Trump was asked Sunday about the support he has received from David Duke, a former grand wizard of the Ku Klux Klan. Pressed three times in a CNN interview on whether he would distance himself from Duke or the Klan, Trump declined to do so. He later said he does disavow Duke and blamed the exchange on a faulty earpiece.
Sen. Ben Sasse, R-Neb., became the first Senate Republican to publicly split with Trump late Sunday, posting to Facebook that he will not support Trump for president.
Asked by radio host Charlie Sykes in Monday’s interview if he’ll do the same, Johnson said: “Let’s see how the process plays out.”
“I don’t like demagoguery on any side of the political spectrum, and we have it across the political spectrum,” Johnson said.
The possibility of GOP U.S. senators publicly breaking en masse from Trump was floated publicly over the weekend in a widely circulated report by The New York Times. It reported Senate Majority Leader Mitch McConnell, R-Ky., has laid out a plan behind closed doors for lawmakers to break explicitly with Trump in a general election, should he claim the Republican nomination.
McConnell reportedly said of Trump: “We’ll drop him like a hot rock” and even assured Republican senators they could air ads attacking Trump in order to distance themselves, the Times reported.
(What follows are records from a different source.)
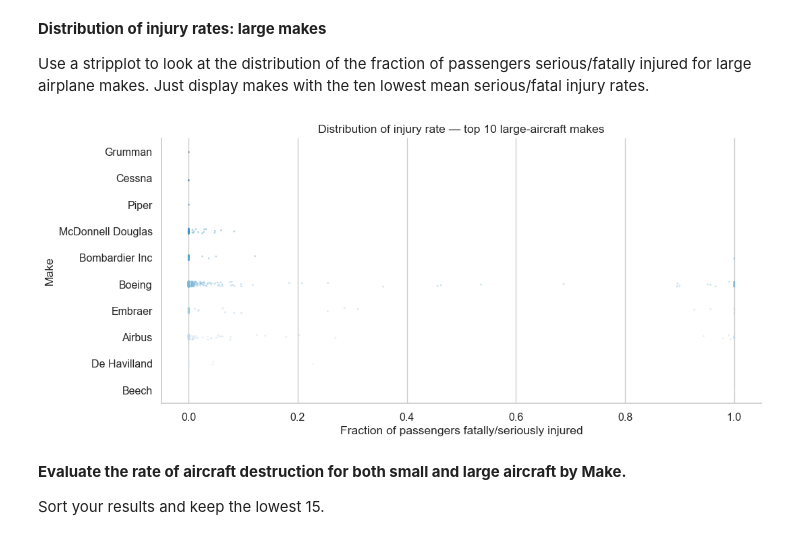
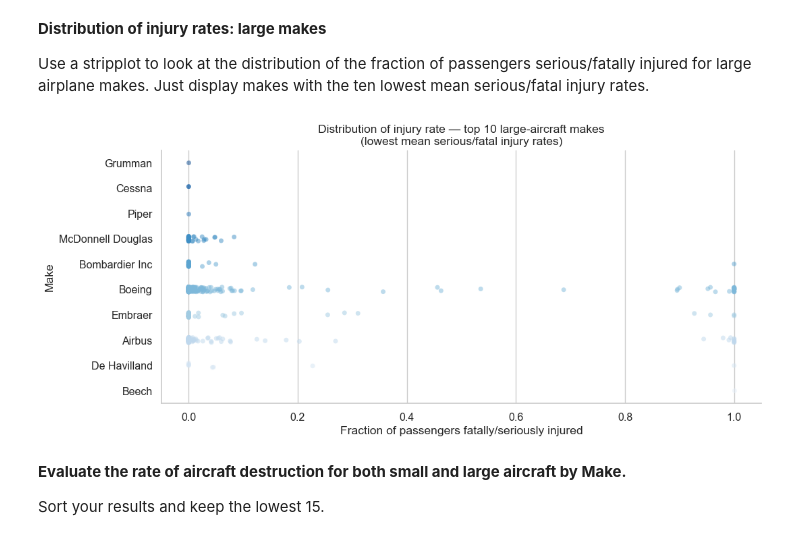
Before and after one commit to janemurungi2-creator/dsc-course0-m8-lab, a Jupyter notebook: Aviation_Accidents_Data_Analysis.ipynb, the cells around one changed output. Saved outputs shown, nothing was run; the diff lists cells and outputs as text; code cells hidden in the pictures.

```diff
--- a/Aviation_Accidents_Data_Analysis.ipynb
+++ b/Aviation_Accidents_Data_Analysis.ipynb
@@ -198,40 +198,40 @@ plt.show()
 **Distribution of injury rates: large makes**
 
 Use a stripplot to look at the distribution of the fraction of passengers serious/fatally injured for large airplane makes. Just display makes with the ten lowest mean serious/fatal injury rates.
-# %%
-# Get top 10 large makes by lowest mean injury rate
-top10_large_makes = (
-    large.groupby('Make')['Serious_Fatal_Frac']
-         .mean()
-         .reset_index()
-         .sort_values('Serious_Fatal_Frac')
-         .head(10)['Make']
-         .tolist()
-)
-
-# Filter data to those 10 makes only
-plot_large = large[large['Make'].isin(top10_large_makes)]
-fig, ax = plt.subplots(figsize=(11, 5))
-sns.stripplot(
-    data=plot_large,
-    x='Serious_Fatal_Frac',
-    y='Make',
-    order=top10_large_makes,
-    jitter=True,
-    alpha=0.4,
-    size=2,
-    rasterized=True,  # This renders as a raster image in vector formats
-    palette='Blues_r',
-    ax=ax
-)
-ax.set_xlabel('Fraction of passengers fatally/seriously injured')
-ax.set_ylabel('Make')
-ax.set_title('Distribution of injury rate — top 10 large-aircraft makes')
-ax.spines[['top','right']].set_visible(False)
-plt.tight_layout()
-plt.show()
-# %% [output]
-[figure, removed]
+# %%
+# Get top 10 large makes by lowest mean injury rate
+top10_large_makes = (
+    large.groupby('Make')['Serious_Fatal_Frac']
+         .mean()
+         .reset_index()
+         .sort_values('Serious_Fatal_Frac')
+         .head(10)['Make']
+         .tolist()
+)
+
+# Filter data to those 10 makes only
+plot_large = large[large['Make'].isin(top10_large_makes)]
+
+fig, ax = plt.subplots(figsize=(11, 5))
+sns.stripplot(
+    data=plot_large,
+    x='Serious_Fatal_Frac',
+    y='Make',
+    order=top10_large_makes,
+    jitter=True,
+    alpha=0.5,
+    size=5,
+    palette='Blues_r',
+    ax=ax
+)
+ax.set_xlabel('Fraction of passengers fatally/seriously injured')
+ax.set_ylabel('Make')
+ax.set_title('Distribution of injury rate — top 10 large-aircraft makes\n(lowest mean serious/fatal injury rates)')
+ax.spines[['top','right']].set_visible(False)
+plt.tight_layout()
+plt.show()
+# %% [output]
+[figure, added]
 # %% [markdown]
 **Evaluate the rate of aircraft destruction for both small and large aircraft by Make.**
 
```
Also changed, not shown: parts of 4 cells of this notebook.
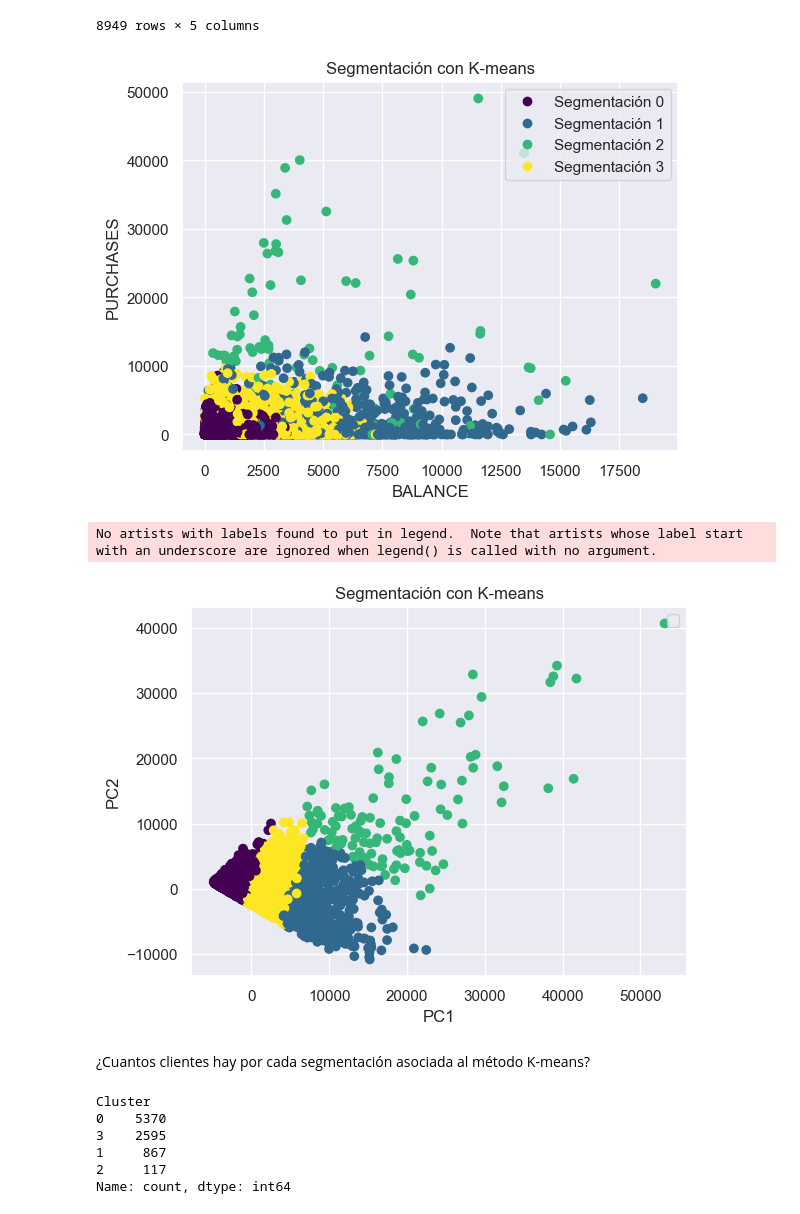
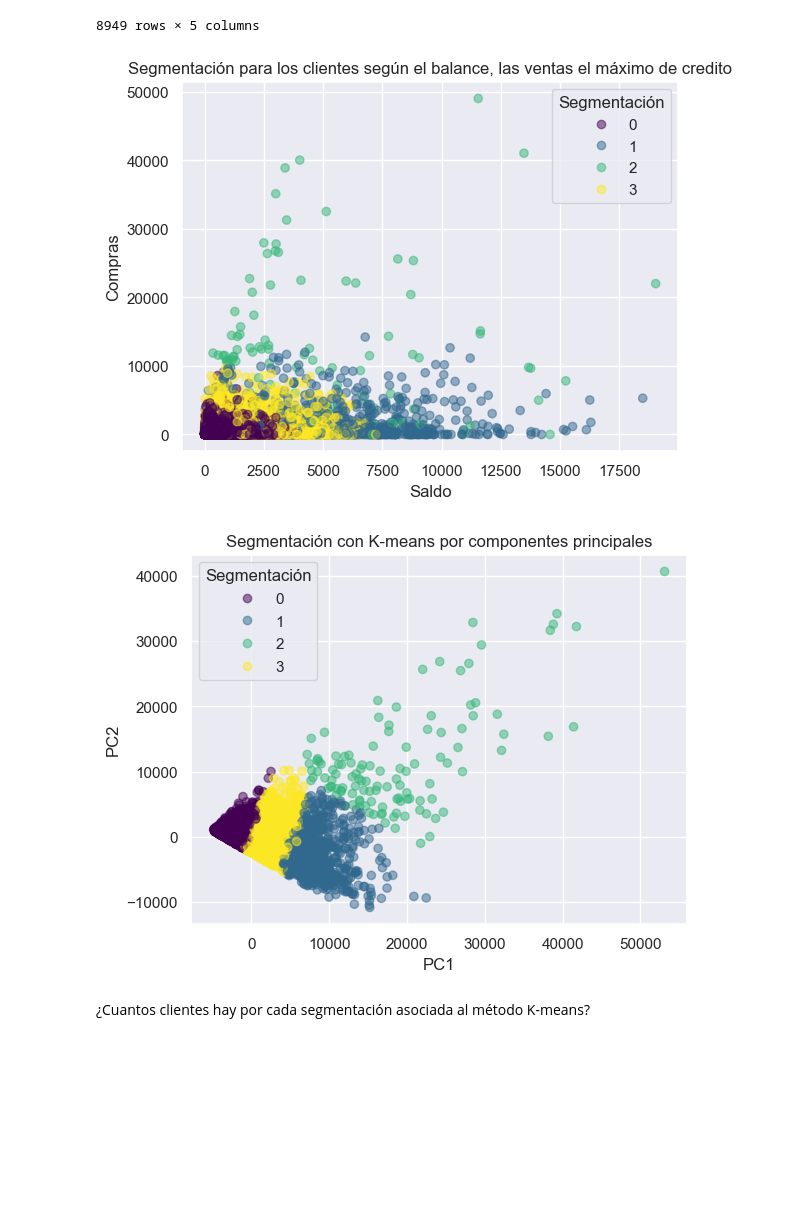
Before and after one commit to andromedalactea/Credit_Cards_Analytics, a Jupyter notebook: Analisis_exploratorio.ipynb, the cells around one changed output. Cells and saved outputs as stored; diff of their text form; code cells hidden in the pictures; blank space fills up the shorter version.

Commit message:
Mejorando un poco los gráficos

```diff
--- a/Analisis_exploratorio.ipynb
+++ b/Analisis_exploratorio.ipynb
@@ -6,6 +6,7 @@ import seaborn as sns
 from sklearn.cluster import KMeans
 from sklearn.decomposition import PCA
 sns.set(palette='dark')
+sns.set_theme(style="darkgrid")
 # %% [markdown]
 # Analisis exploratorio de datos
 # %%
@@ -237,31 +234,31 @@ data_credit_cards[['BALANCE', 'PURCHASES', 'CREDIT_LIMIT', 'PAYMENTS', 'Cluster'
 # %%
 
 
 # Ejecutar el algoritmo K-means
 kmeans = KMeans(n_clusters=4, random_state=42)
 kmeans.fit(data)
 
 # Obtener las etiquetas de cluster asignadas a cada punto de datos
 labels = kmeans.labels_
 
 # Obtener las coordenadas de los centroides de cada cluster
 centroids = kmeans.cluster_centers_
 
 # Crear un gráfico de dispersión coloreando los puntos según los clusters
-scatter = plt.scatter(data['BALANCE'], data['PURCHASES'], c=labels, cmap='viridis')
+scatter = plt.scatter(data['BALANCE'], data['PURCHASES'], c=labels, cmap='viridis',alpha=0.5)
 #plt.scatter(centroids[:, 0], centroids[:, 1], marker='x', color='red')
 
 # Crear la leyenda
-legend_labels = [f'Segmentación {i}' for i in range(len(centroids))]
-plt.legend(handles=scatter.legend_elements()[0], labels=legend_labels)
+legend_labels = [f'{i}' for i in range(len(centroids))]
+plt.legend(handles=scatter.legend_elements()[0], labels=legend_labels,title='Segmentación')
 
-plt.xlabel('BALANCE')
-plt.ylabel('PURCHASES')
+plt.xlabel('Saldo')
+plt.ylabel('Compras')
 plt.title('Segmentación para los clientes según el balance, las ventas el máximo de credito')
 
 plt.show()
 # %% [output]
-[figure, old version]
+[figure, new version]
 # %%
 import matplotlib.pyplot as plt
 from sklearn.decomposition import PCA
@@ -278,27 +275,20 @@ pca = PCA(n_components=2)
 data_pca = pca.fit_transform(data)
 
 # Crear un gráfico de dispersión coloreando los puntos según los clusters
-plt.scatter(data_pca[:, 0], data_pca[:, 1], c=labels, cmap='viridis')
+scatter = plt.scatter(data_pca[:, 0], data_pca[:, 1], c=labels, cmap='viridis',alpha=0.5)
 plt.xlabel('PC1')
 plt.ylabel('PC2')
-plt.title('Segmentación con K-means')
-plt.legend()
+plt.title('Segmentación con K-means por componentes principales')
+
+# Obtener los handles y etiquetas de la leyenda
+handles, labels = scatter.legend_elements()
+
+# Agregar la leyenda al gráfico
+plt.legend(handles, labels, title='Segmentación')
 
 plt.show()
 # %% [output]
-No artists with labels found to put in legend.  Note that artists whose label start with an underscore are ignored when legend() is called with no argument.
-[figure, old version]
+[figure, new version]
 # %% [markdown]
 ¿Cuantos clientes hay por cada segmentación asociada al método K-means?
-# %%
-#Agrupemos por cada clubster y veamos cuantos clientes hay por cada uno
-conteo_filas = data_credit_cards['Cluster'].value_counts()
-conteo_filas
-# %% [output]
-Cluster
-0    5370
-3    2595
-1     867
-2     117
-Name: count, dtype: int64
 # %%
```
Also changed, not shown: parts of 6 cells of this notebook.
Conservatives in Wisconsin are also contemplating a full-on assault of Trump’s thin conservative record and policy positions, according to Republican strategist Brian Fraley.
“If Wisconsin matters there will be a strong anti-Trump effort here because Wisconsin conservatives are more organized and more educated on the importance of free market economics and liberty,” Fraley said, adding that the opposition might emerge even if Trump locks up the nomination before the April 5 primary.
The possibility of Trump being the GOP nominee has grown in recent weeks as he racked up primary and caucus wins in the early presidential states of New Hampshire, Nevada and South Carolina. Tuesday’s multiple contests, mostly in Southern states, are not expected to serve as a breaker for the Trump surge.
Congressman Reid Ribble, R-Sherwood, one of the first GOP office-holders to publicly denounce Trump, has heightened his social media criticism of Trump in the wake of his most recent comments.
“For the record, condemning the KKK isn’t something you should have to think twice about. #nevertrump” Ribble posted to his Twitter account late Sunday.
The other four Republicans in the Congressional caucus — Speaker Paul Ryan, Sean Duffy, Glenn Grothman and Jim Sensenbrenner — didn’t respond to a request for comment Monday. Senate Majority Leader Scott Fitzgerald also didn’t respond.
Steineke, the Assembly majority leader who has been bashing Trump publicly on Twitter for weeks, said one reason more Republicans aren’t coming out against Trump is because they worry popular opposition to elected officials will cause their criticism of Trump to backfire. Franklin, the poll director, said another possibility is Republicans are worried about alienating a large swath of their own voters.
Asked whether Trump represents the Republican Party he sought to represent last year, Walker said “a number of his views and positions are different than mine.”
“Even if we don’t agree with every choice that certain candidates make or articulate, then the bottom line is you have to respect the voters and the process,” Walker said.
— The Racine Journal Times contributed to this report.